INSTRUCTIONS FOR THE TASK: What follows are records. Restate all of them word for word.

-- Opening Marker --

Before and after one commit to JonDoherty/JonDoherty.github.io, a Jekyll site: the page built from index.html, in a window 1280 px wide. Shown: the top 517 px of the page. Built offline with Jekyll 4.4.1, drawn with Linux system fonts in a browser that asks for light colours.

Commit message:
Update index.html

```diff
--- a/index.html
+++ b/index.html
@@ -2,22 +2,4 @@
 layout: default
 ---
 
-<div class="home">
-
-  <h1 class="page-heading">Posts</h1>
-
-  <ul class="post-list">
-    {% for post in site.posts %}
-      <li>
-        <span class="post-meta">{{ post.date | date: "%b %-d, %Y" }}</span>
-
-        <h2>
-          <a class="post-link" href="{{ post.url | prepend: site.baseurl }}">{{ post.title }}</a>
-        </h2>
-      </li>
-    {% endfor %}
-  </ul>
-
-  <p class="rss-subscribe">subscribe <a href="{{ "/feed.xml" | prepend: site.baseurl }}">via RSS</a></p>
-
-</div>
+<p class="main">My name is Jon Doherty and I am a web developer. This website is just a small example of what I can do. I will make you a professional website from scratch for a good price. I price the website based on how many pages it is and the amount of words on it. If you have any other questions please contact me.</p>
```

-- Closing Marker --

RESULT:
Before and after one commit to JonDoherty/JonDoherty.github.io, a Jekyll site: the page built from index.html, in a window 1280 px wide. Shown: the top 517 px of the page. Built offline with Jekyll 4.4.1, drawn with Linux system fonts in a browser that asks for light colours.

Commit message:
Update index.html

```diff
--- a/index.html
+++ b/index.html
@@ -2,22 +2,4 @@
 layout: default
 ---
 
-<div class="home">
-
-  <h1 class="page-heading">Posts</h1>
-
-  <ul class="post-list">
-    {% for post in site.posts %}
-      <li>
-        <span class="post-meta">{{ post.date | date: "%b %-d, %Y" }}</span>
-
-        <h2>
-          <a class="post-link" href="{{ post.url | prepend: site.baseurl }}">{{ post.title }}</a>
-        </h2>
-      </li>
-    {% endfor %}
-  </ul>
-
-  <p class="rss-subscribe">subscribe <a href="{{ "/feed.xml" | prepend: site.baseurl }}">via RSS</a></p>
-
-</div>
+<p class="main">My name is Jon Doherty and I am a web developer. This website is just a small example of what I can do. I will make you a professional website from scratch for a good price. I price the website based on how many pages it is and the amount of words on it. If you have any other questions please contact me.</p>
```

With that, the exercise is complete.